### What to produce
Print word for word whatever lies between the first line of the material and the line holding "overlap at 640x480.", both included, and omit all pictures.

### Extracted information
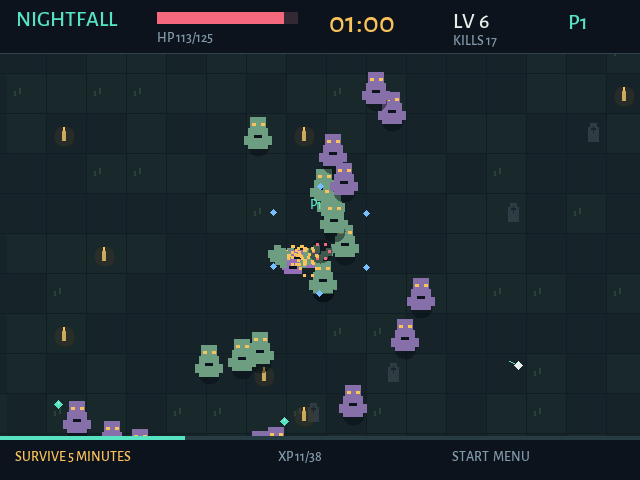
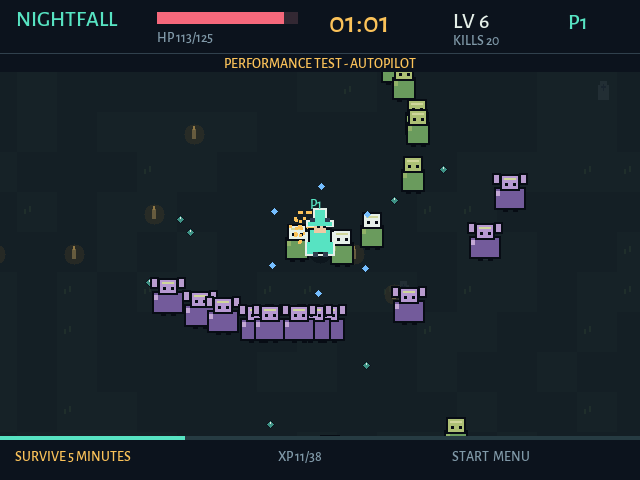
Improve crowded combat silhouettes and verify rendering on RG40XX H

diff --git a/src/render.hpp b/src/render.hpp
@@ -26,6 +26,11 @@ struct Paint {
         SDL_Rect a{x, y, w, h};
         SDL_RenderFillRect(r, &a);
     }
+    // Two-pixel ink borders preserve silhouettes where sprites overlap at 640x480.
+    void spriteBox(int x, int y, int w, int h, Color c) {
+        box(x - 2, y - 2, w + 4, h + 4, {7, 12, 20});
+        box(x, y, w, h, c);
+    }
     void frame(int x, int y, int w, int h, Color c) {
         color(c);
         SDL_Rect a{x, y, w, h};
@@ -62,11 +67,14 @@ struct Paint {
             box(x - 4, y - 5, 8, 24, White);
             return;
         }
-        if (hurt && int(time * 20) % 2)
-            return;
-        Color c = playerColor(id);
+        // Damage feedback must never make the player disappear inside a crowd.
+        Color c = hurt && int(time * 20) % 2 ? White : playerColor(id);
         int bob = int(std::sin(time * 8 + id) * 2);
-        box(x - 10, y - 9 + bob, 20, 22, c);
+        // Light outer silhouette and dark inner edge separate the hero from enemies.
+        box(x - 7, y - 31 + bob, 14, 15, White);
+        box(x - 14, y - 19 + bob, 28, 7, White);
+        box(x - 15, y - 7 + bob, 30, 24, White);
+        spriteBox(x - 10, y - 9 + bob, 20, 22, c);
         box(x - 13, y + 3 + bob, 6, 12, c);
         box(x + 7, y + 3 + bob, 6, 12, c);
         box(x - 6, y - 18 + bob, 12, 12, {239, 201, 164});
@@ -83,34 +91,53 @@ struct Paint {
         int x = int(s.x), y = int(s.y);
         if (x < -40 || x > 680 || y < -40 || y > 520)
             return;
-        Color c = e.flash > 0
-                      ? White
-                      : (e.type == 3 ? Color{194, 92, 118}
-                                     : (e.type == 2 ? Color{135, 112, 169} : Color{109, 158, 130}));
+        const Color edge{7, 12, 20};
+        const Color body = e.type == 3 ? Color{177, 65, 91}
+                           : e.type == 2 ? Color{115, 91, 155}
+                           : e.type == 1 ? Color{173, 112, 188}
+                                         : Color{106, 155, 93};
+        // A hit lights the face, retaining the body colour/type in mass combat.
+        const Color face = e.flash > 0 ? White
+                           : e.type == 2 ? Color{183, 153, 210}
+                                         : Color{173, 192, 117};
         int bob = int(std::sin(t * 5 + e.id) * 2);
+        y += bob;
         if (e.type == 1) {
-            box(x - 9, y - 6 + bob, 18, 15, {151, 111, 184});
-            for (int i = 0; i < 3; i++) {
-                box(x - 23 + i * 5, y - 11 + i * 3 + bob, 7, 8, c);
-                box(x + 16 - i * 5, y - 11 + i * 3 + bob, 7, 8, c);
+            // Bats: wide scalloped wings, small bright face; never a humanoid block.
+            for (int side : {-1, 1}) {
+                int left = side < 0 ? x - 22 : x + 7;
+                spriteBox(left, y - 9, 15, 7, body);
+                box(side < 0 ? x - 17 : x + 7, y - 2, 10, 5, body);
             }
+            spriteBox(x - 6, y - 8, 12, 16, body);
+            box(x - 5, y - 14, 3, 7, body);
+            box(x + 2, y - 14, 3, 7, body);
+            box(x - 4, y - 6, 3, 3, White);
+            box(x + 2, y - 6, 3, 3, White);
         } else {
-            int k = e.type == 3 ? 2 : 1;
-            circle(x, y + 12 * k, 11 * k, {5, 11, 19, 120});
-            box(x - 10 * k, y - 6 * k + bob, 20 * k, 21 * k, c);
-            box(x - 8 * k, y - 17 * k + bob, 16 * k, 14 * k, c);
-            box(x - 14 * k, y + 2 * k + bob, 5 * k, 9 * k, c);
-            box(x + 9 * k, y + 2 * k + bob, 5 * k, 9 * k, c);
+            const int k = e.type == 3 ? 2 : 1;
+            const int width = e.type == 2 ? 14 : 10;
+            spriteBox(x - width * k, y - 5 * k, width * 2 * k, 19 * k, body);
+            spriteBox(x - 8 * k, y - 18 * k, 16 * k, 13 * k, face);
+            box(x - 6 * k, y - 16 * k, 12 * k, 2 * k, {207, 214, 155});
+            box(x - 5 * k, y - 11 * k, 3 * k, 3 * k, edge);
+            box(x + 3 * k, y - 11 * k, 3 * k, 3 * k, edge);
+            box(x - 3 * k, y - 5 * k, 7 * k, 2 * k, edge);
+            // Separated feet and shoulder accents read through neighbouring bodies.
+            box(x - 7 * k, y + 14 * k, 5 * k, 4 * k, edge);
+            box(x + 3 * k, y + 14 * k, 5 * k, 4 * k, edge);
+            box(x - width * k, y - 3 * k, 4 * k, 5 * k,
+                e.type == 2 ? Color{195, 167, 213} : Color{145, 178, 104});
+            if (e.type == 2) {
+                spriteBox(x - 16, y - 19, 5, 8, {185, 156, 207});
+                spriteBox(x + 11, y - 19, 5, 8, {185, 156, 207});
+            }
             if (e.type == 3) {
-                box(x - 18, y - 39 + bob, 36, 9, Gold);
-                box(x - 18, y - 45 + bob, 6, 9, Gold);
-                box(x - 3, y - 45 + bob, 6, 9, Gold);
-                box(x + 12, y - 45 + bob, 6, 9, Gold);
+                spriteBox(x - 18, y - 40, 36, 8, Gold);
+                for (int dx : {-18, -3, 12})
+                    box(x + dx, y - 47, 6, 9, Gold);
             }
         }
-        box(x - 6, y - 11 + bob, 4, 3, Gold);
-        box(x + 3, y - 11 + bob, 4, 3, Gold);
-        box(x - 4, y + 1 + bob, 8, 3, Ink);
     }
     void world(const World &w, int local) {
         int id = std::clamp(local, 0, 3);
@@ -123,30 +150,55 @@ struct Paint {
                 uint32_t h = (uint32_t(xx) * 73856093u) ^ (uint32_t(yy) * 19349663u);
                 Vec s = screen({xx * 40.f, yy * 40.f});
                 int x = int(s.x), y = int(s.y);
-                box(x, y, 39, 39, h % 3 ? Color{22, 36, 42} : Color{25, 40, 43});
+                box(x, y, 40, 40, h % 3 ? Color{20, 31, 37} : Color{22, 34, 39});
                 if (h % 9 == 0) {
-                    box(x + 7, y + 17, 2, 5, {42, 64, 59});
-                    box(x + 12, y + 14, 2, 6, {42, 64, 59});
+                    box(x + 7, y + 17, 2, 5, {31, 46, 43});
+                    box(x + 12, y + 14, 2, 6, {31, 46, 43});
                 }
                 if (h % 31 == 0) {
-                    box(x + 21, y + 13, 11, 15, {47, 60, 67});
-                    box(x + 23, y + 9, 7, 7, {47, 60, 67});
+                    box(x + 21, y + 13, 11, 15, {34, 46, 52});
+                    box(x + 23, y + 9, 7, 7, {34, 46, 52});
                     box(x + 24, y + 14, 5, 2, {25, 36, 46});
                     box(x + 26, y + 12, 1, 7, {25, 36, 46});
                 }
                 if (h % 53 == 0) {
                     circle(x + 17, y + 22, 10, {65, 56, 37, 100});
-                    box(x + 15, y + 17, 4, 10, {203, 170, 95});
-                    box(x + 16, y + 13 + int(w.time * 5) % 2, 2, 4, Gold);
+                    box(x + 15, y + 17, 4, 10, {102, 91, 62});
+                    box(x + 16, y + 13 + int(w.time * 5) % 2, 2, 4, {144, 120, 69});
                 }
             }
         for (auto &g : w.gems) {
             Vec s = screen(g.pos);
-            diamond(int(s.x), int(s.y), 4, g.value > 1 ? Gold : Teal);
+            diamond(int(s.x), int(s.y), 4, Ink);
+            diamond(int(s.x), int(s.y), 3, g.value > 1 ? Gold : Color{62, 145, 132});
             box(int(s.x), int(s.y) - 2, 1, 2, White);
         }
-        for (auto &e : w.enemies)
-            monster(e, w.time);
+        // Stable foot ordering prevents spawn order from cutting faces with distant bodies.
+        std::vector<const Enemy *> depth;
+        depth.reserve(w.enemies.size());
+        for (const auto &e : w.enemies)
+            depth.push_back(&e);
+        std::sort(depth.begin(), depth.end(), [](const Enemy *a, const Enemy *b) {
+            return a->pos.y == b->pos.y ? a->id < b->id : a->pos.y < b->pos.y;
+        });
+        for (const auto *e : depth)
+            monster(*e, w.time);
+        for (auto &s : w.shots) {
+            Vec p = screen(s.pos);
+            Vec trail = p - unit(s.vel) * 10;
+            line(int(trail.x), int(trail.y), int(p.x), int(p.y), playerColor(s.owner));
+            diamond(int(p.x), int(p.y), 5, Ink);
+            diamond(int(p.x), int(p.y), 3, White);
+        }
+        for (auto &s : w.sparks) {
+            Vec p = screen(s.pos);
+            int rad = int((.35f - s.life) * 45);
+            for (int k = 0; k < 6; k++) {
+                float a = k * Pi / 3;
+                box(int(p.x + std::cos(a) * rad), int(p.y + std::sin(a) * rad), 3, 3,
+                    s.kind == 0 ? Red : Gold);
+            }
+        }
         for (int i = 0; i < 4; i++) {
             auto &p = w.players[i];
             if (!p.active)
@@ -165,21 +217,6 @@ struct Paint {
             if (p.hp <= 0) {
                 box(int(s.x) - 20, int(s.y) + 24, 40, 4, Panel);
                 box(int(s.x) - 20, int(s.y) + 24, int(40 * p.revive / 3), 4, Teal);
-            }
-        }
-        for (auto &s : w.shots) {
-            Vec p = screen(s.pos);
-            Vec trail = p - unit(s.vel) * 10;
-            line(int(trail.x), int(trail.y), int(p.x), int(p.y), playerColor(s.owner));
-            diamond(int(p.x), int(p.y), 4, White);
-        }
-        for (auto &s : w.sparks) {
-            Vec p = screen(s.pos);
-            int rad = int((.35f - s.life) * 45);
-            for (int k = 0; k < 6; k++) {
-                float a = k * Pi / 3;
-                box(int(p.x + std::cos(a) * rad), int(p.y + std::sin(a) * rad), 3, 3,
-                    s.kind == 0 ? Red : Gold);
             }
         }
         box(0, 0, 640, 53, Ink);

diff --git a/docs/RELEASE-NOTES-0.1.3.md b/docs/RELEASE-NOTES-0.1.3.md
@@ -1,0 +1,11 @@
+# Nightfall Survivors 0.1.3 — различимость в толпе
+
+Враги получили тёмные контуры, разные силуэты и более отчётливые лица. Отрисовка по глубине сохраняет понятный порядок перекрытий. Земля и опыт приглушены, белые снаряды выделены тёмным краем. Герой имеет светлую окантовку, не исчезает при получении урона и остаётся поверх мелких эффектов. Боевые правила сохранены.
+
+На RG40XX H / muOS 2601.0 Jacaranda проверен настоящий экран 640 × 480. Короткая сцена с 240 врагами и до 31 снаряда: **59,56 FPS**, p95 **16,92 мс**, p99 **17,12 мс** за 20 секунд. Пройдены проверки симуляции, сетевого кооператива, интерфейса и обновлений на macOS и Linux ARM64.
+
+Скачайте `nightfall-0.1.3-muos.zip` и следуйте `INSTALL-RU.md`, сохранив папку `nightfall/save`. С версии 0.1.2 достаточно встроенного обновления при наличии доступа к GitHub. С 0.1.0/0.1.1 нужен полный комплект с исправленным ярлыком. На тестовой приставке ранее наблюдалась проблема DNS, поэтому эта версия установлена напрямую; системные сетевые настройки не менялись.
+
+Обычный запуск: **PORTS → Nightfall Survivors**. A — выбор, B — назад, Start — меню, левый стик или крестовина — движение. Автоатаки работают постоянно.
+
+Архив документации содержит инструкции, архитектуру, планы развития, лицензии и результаты аппаратных проверок. Исходники шрифтов и воспроизводимый генератор атласов сохранены в репозитории.

diff --git a/README.md b/README.md
@@ -18,7 +18,9 @@
 
 В Releases доступны готовый комплект, отдельный архив документации и русская инструкция.
 
-## Что работает в версии 0.1.2
+## Что работает в версии 0.1.3
+
+В 0.1.3 улучшена различимость врагов и героя в толпе: контуры, отдельные силуэты, спокойный фон и отчётливые снаряды. На RG40XX H / muOS 2601.0 короткая проверка с 240 врагами дала 59,56 FPS. Снимок и метрики сохранены в аппаратном отчёте.
 
 - Забег на пять минут; для победы нужно также победить Стража, который появляется на четвёртой минуте.
 - Три обычных типа врагов и босс, автонаведение, опыт и три варианта улучшения при повышении уровня.
@@ -32,7 +34,7 @@
 ## Установка на muOS
 
 1. Установить PortMaster через средства muOS, чтобы загрузчик получил настройки окружения и контроллера.
-2. Скачать `nightfall-0.1.2-muos.zip` из Releases.
+2. Скачать `nightfall-0.1.3-muos.zip` из Releases.
 3. Распаковать так, чтобы `Nightfall Survivors.sh` и папка `nightfall` лежали рядом в каталоге портов, который видит меню muOS. Для раздельной схемы: скрипт в `ROMS/PORTS`, данные в `/mnt/mmc/ports/nightfall` или `/mnt/sdcard/ports/nightfall`.
 4. Запустить **Nightfall Survivors** из меню портов. При необходимости назначить скрипту ядро запуска External/Ports в muOS.
 

diff --git a/docs/HARDWARE-TEST.md b/docs/HARDWARE-TEST.md
@@ -1,5 +1,13 @@
 # Проверка RG40XX H / muOS — 20 октября 2026
 
+## Дополнение: различимость толпы в 0.1.3
+
+Версия 0.1.3 установлена на эту же приставку; SHA-256 установленного файла совпадает со сборкой релиза. На физическом framebuffer 640 × 480 проверены новые контуры, силуэты, приглушённый фон и выделение героя. Предельная сцена: **240 врагов, до 31 снаряда, 1200 кадров / 20,15 с, 59,56 FPS, p95 16,92 мс, p99 17,12 мс**. Это короткая проверка, не длительный тепловой тест. Проверки управления и звука ниже относятся к 0.1.2; в 0.1.3 изменена только отрисовка.
+
+![Толпа на физическом экране, 0.1.3](hardware/results/readability-framebuffer-0.1.3.png)
+
+[Метрики 0.1.3](hardware/results/readability-stress-0.1.3.json).
+
 Установлена и проверена **Nightfall Survivors 0.1.2**. Исправлены чёрный экран, тихий/нулевой аудиовыход и путь к PortMaster; обновлена типографика по пожеланию пользователя.
 
 ## Устройство и установка

diff --git a/docs/GAME-UI-SPEC.md b/docs/GAME-UI-SPEC.md
@@ -1,5 +1,7 @@
 # Интерфейс Nightfall Survivors
 
+В 0.1.3 различимость толпы усилена тёмными контурами, отдельными силуэтами и цветами зомби, летучих мышей и громил. Враги сортируются по положению ног; попадания подсвечивают лицо, сохраняя цвет тела. Герой имеет светлую окантовку, остаётся видимым при уроне и рисуется поверх мелких боевых эффектов. Земля и опыт приглушены; белые снаряды имеют тёмный край. Боевые правила сохранены. Проверочная сцена: `--stress`, 240 врагов, экран 640 × 480.
+
 Целевая среда: экран RG40XX H 640 × 480, управление крестовиной/стиком и кнопками. Настройки для телевизора с overscan рассматриваются отдельно; текущая версия ориентирована на встроенный экран приставки.
 
 - Мир — тёмное кладбище, бирюзовая магия; интерфейс — светлый текст, золотые акценты и тёмные подложки.

diff --git a/docs/INSTALL-RU.md b/docs/INSTALL-RU.md
@@ -34,7 +34,7 @@ nightfall/
 
 ## Переход с раннего прототипа
 
-При переходе с 0.1.0/0.1.1 установите полный архив 0.1.2: исправления касаются запускающего скрипта, графики и звука. Сохраните существующую папку `nightfall/save`. Сам апдейтер заменяет только бинарник.
+При переходе с 0.1.0/0.1.1 установите полный архив 0.1.3: исправления касаются запускающего скрипта, графики и звука. Сохраните существующую папку `nightfall/save`. Сам апдейтер заменяет только бинарник. С 0.1.2 встроенный апдейтер может установить 0.1.3 без замены ярлыка.
 
 ## Первый запуск и управление
 

diff --git a/CHANGELOG.md b/CHANGELOG.md
@@ -1,5 +1,11 @@
 # Изменения
 
+## 0.1.3 — 20 октября 2026
+
+- Улучшена различимость толпы: контуры, разные силуэты врагов и сортировка по глубине.
+- Герой выделен светлой окантовкой и остаётся видимым при уроне; частицы не перекрывают его.
+- Приглушены фон и опыт, снаряды выделены белой серединой с тёмным контуром.
+
 ## 0.1.2 — 20 октября 2026
 
 - Исправлен чёрный экран на muOS 2601.0: используется системная SDL2 с Mali framebuffer backend.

### Response to the exercise
Improve crowded combat silhouettes and verify rendering on RG40XX H

diff --git a/src/render.hpp b/src/render.hpp
@@ -26,6 +26,11 @@ struct Paint {
         SDL_Rect a{x, y, w, h};
         SDL_RenderFillRect(r, &a);
     }
+    // Two-pixel ink borders preserve silhouettes where sprites overlap at 640x480.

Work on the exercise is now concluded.